BRIEF = Your answer must be the records below, repeated exactly, with every picture left out.

Web page edit records:
▽
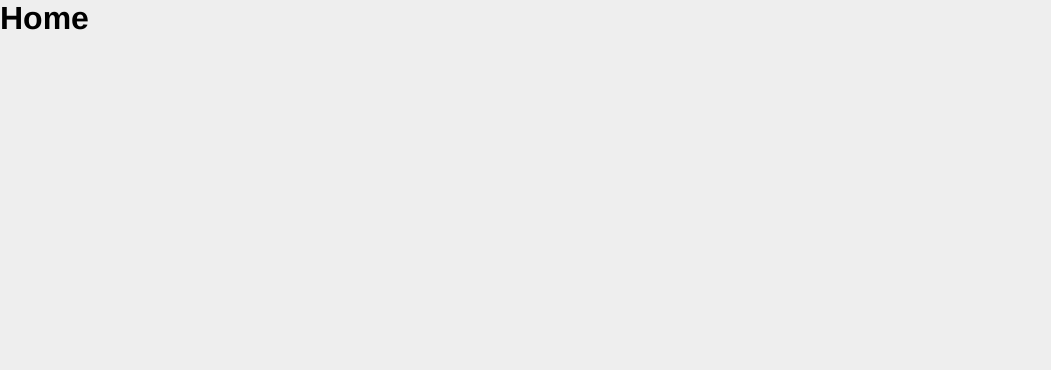
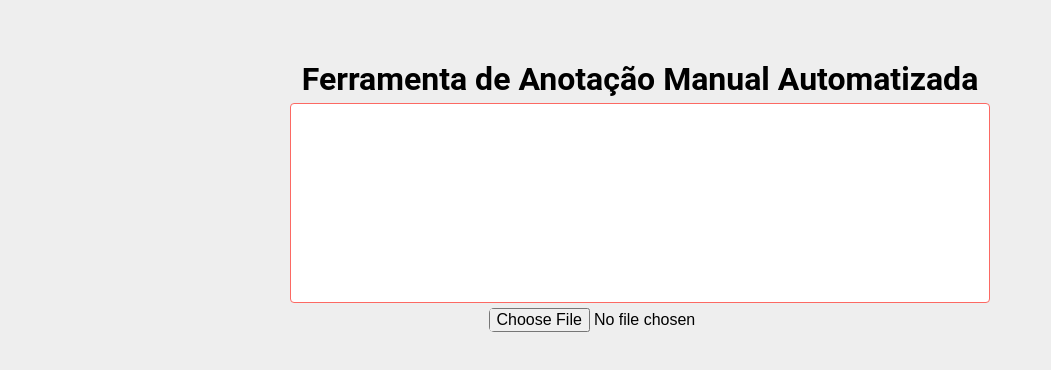
Before and after one commit to cassiorp/famahotel, a React (Create React App) app in the folder front-end/: page / in a window 1280 px wide. Shown: the top 370 px of the page, without its empty margins (0-1051 px from the left). Built offline with nearby package versions, Linux system fonts and the light colour scheme; sample sign-in values are in the browser's storage.

Commit message:
feat(front-end): criar caixa de texto

```diff
--- a/front-end/src/pages/home/index.jsx
+++ b/front-end/src/pages/home/index.jsx
@@ -1,10 +1,29 @@
-import React, { Component } from 'react';
+import React, { useState } from 'react';
+import { Container, Form } from './style';
 
+function Home(){
+    const [texto, setTexto] = useState('');
 
-export default class Login extends Component {
-    render() {
-        return (
-            <h1>Home </h1>
+    const showFile = (e) => {
+        const reader = new FileReader()
+        reader.onload = async (e) => {
+          const text = (e.target.result)
+          setTexto(text)
+        };
+        reader.readAsText(e.target.files[0])
+    }
+
+    return (
+           <Container>
+               <Form>
+                   <h1>Ferramenta de Anotação Manual Automatizada</h1>
+                    <div>
+                        {texto}
+                    </div>
+                    <input type="file" accept=".txt" onChange={showFile} />
+               </Form>
+           </Container>
         );
-    }
 }
+
+export default Home;
--- /dev/null
+++ b/front-end/src/pages/home/style.js
@@ -0,0 +1,36 @@
+import styled from 'styled-components';
+
+export const Container = styled.div`
+  display: flex;
+  justify-content: center;
+  height: 100vh;
+`;
+
+export const Form = styled.form`
+    margin-top: 60px;
+    display: flex;
+    flex-direction: column;
+    align-items: center;
+    font-family: 'Roboto', sans-serif;
+
+    div{
+        background-color: white;
+        width: 700px;
+        height: 200px;
+        padding: 5px;
+        border-radius: 4px;
+        border-color: #fc6963;
+        border-style: solid;
+        border-width: 1px;
+        margin-top: 5px;
+    }
+
+    input {
+        font-size: 16px;
+        margin-top: 5px;
+        border: 0;
+        border-radius: 5px;
+        text-align: center;
+  }
+
+`;
--- a/front-end/src/pages/login/index.jsx
+++ b/front-end/src/pages/login/index.jsx
@@ -9,10 +9,8 @@ import Alert from '../../components/alert/Alert';
 function Login() {
     const [username, setUsername] = useState(0);
     const [password, setPassword] = useState(0);
-    const [error, setError] = useState(0);
     const [cor, setCor] = useState(0);
     const [texto, setTexto] = useState("");
-
 
     const history = useHistory();
 
```
Also changed, not shown: front-end/src/components/features/Features.jsx (added), front-end/src/components/features/style.js (added).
△
RESULT OF THIS EXERCISE =
Before and after one commit to cassiorp/famahotel, a React (Create React App) app in the folder front-end/: page / in a window 1280 px wide. Shown: the top 370 px of the page, without its empty margins (0-1051 px from the left). Built offline with nearby package versions, Linux system fonts and the light colour scheme; sample sign-in values are in the browser's storage.

Commit message:
feat(front-end): criar caixa de texto

```diff
--- a/front-end/src/pages/home/index.jsx
+++ b/front-end/src/pages/home/index.jsx
@@ -1,10 +1,29 @@
-import React, { Component } from 'react';
+import React, { useState } from 'react';
+import { Container, Form } from './style';
 
+function Home(){
+    const [texto, setTexto] = useState('');
 
-export default class Login extends Component {
-    render() {
-        return (
-            <h1>Home </h1>
+    const showFile = (e) => {
+        const reader = new FileReader()
+        reader.onload = async (e) => {
+          const text = (e.target.result)
+          setTexto(text)
+        };
+        reader.readAsText(e.target.files[0])
+    }
+
+    return (
+           <Container>
+               <Form>
+                   <h1>Ferramenta de Anotação Manual Automatizada</h1>
+                    <div>
+                        {texto}
+                    </div>
+                    <input type="file" accept=".txt" onChange={showFile} />
+               </Form>
+           </Container>
         );
-    }
 }
+
+export default Home;
--- /dev/null
+++ b/front-end/src/pages/home/style.js
@@ -0,0 +1,36 @@
+import styled from 'styled-components';
+
+export const Container = styled.div`
+  display: flex;
+  justify-content: center;
+  height: 100vh;
+`;
+
+export const Form = styled.form`
+    margin-top: 60px;
+    display: flex;
+    flex-direction: column;
+    align-items: center;
+    font-family: 'Roboto', sans-serif;
+
+    div{
+        background-color: white;
+        width: 700px;
+        height: 200px;
+        padding: 5px;
+        border-radius: 4px;
+        border-color: #fc6963;
+        border-style: solid;
+        border-width: 1px;
+        margin-top: 5px;
+    }
+
+    input {
+        font-size: 16px;
+        margin-top: 5px;
+        border: 0;
+        border-radius: 5px;
+        text-align: center;
+  }
+
+`;
--- a/front-end/src/pages/login/index.jsx
+++ b/front-end/src/pages/login/index.jsx
@@ -9,10 +9,8 @@ import Alert from '../../components/alert/Alert';
 function Login() {
     const [username, setUsername] = useState(0);
     const [password, setPassword] = useState(0);
-    const [error, setError] = useState(0);
     const [cor, setCor] = useState(0);
     const [texto, setTexto] = useState("");
-
 
     const history = useHistory();
 
```
Also changed, not shown: front-end/src/components/features/Features.jsx (added), front-end/src/components/features/style.js (added).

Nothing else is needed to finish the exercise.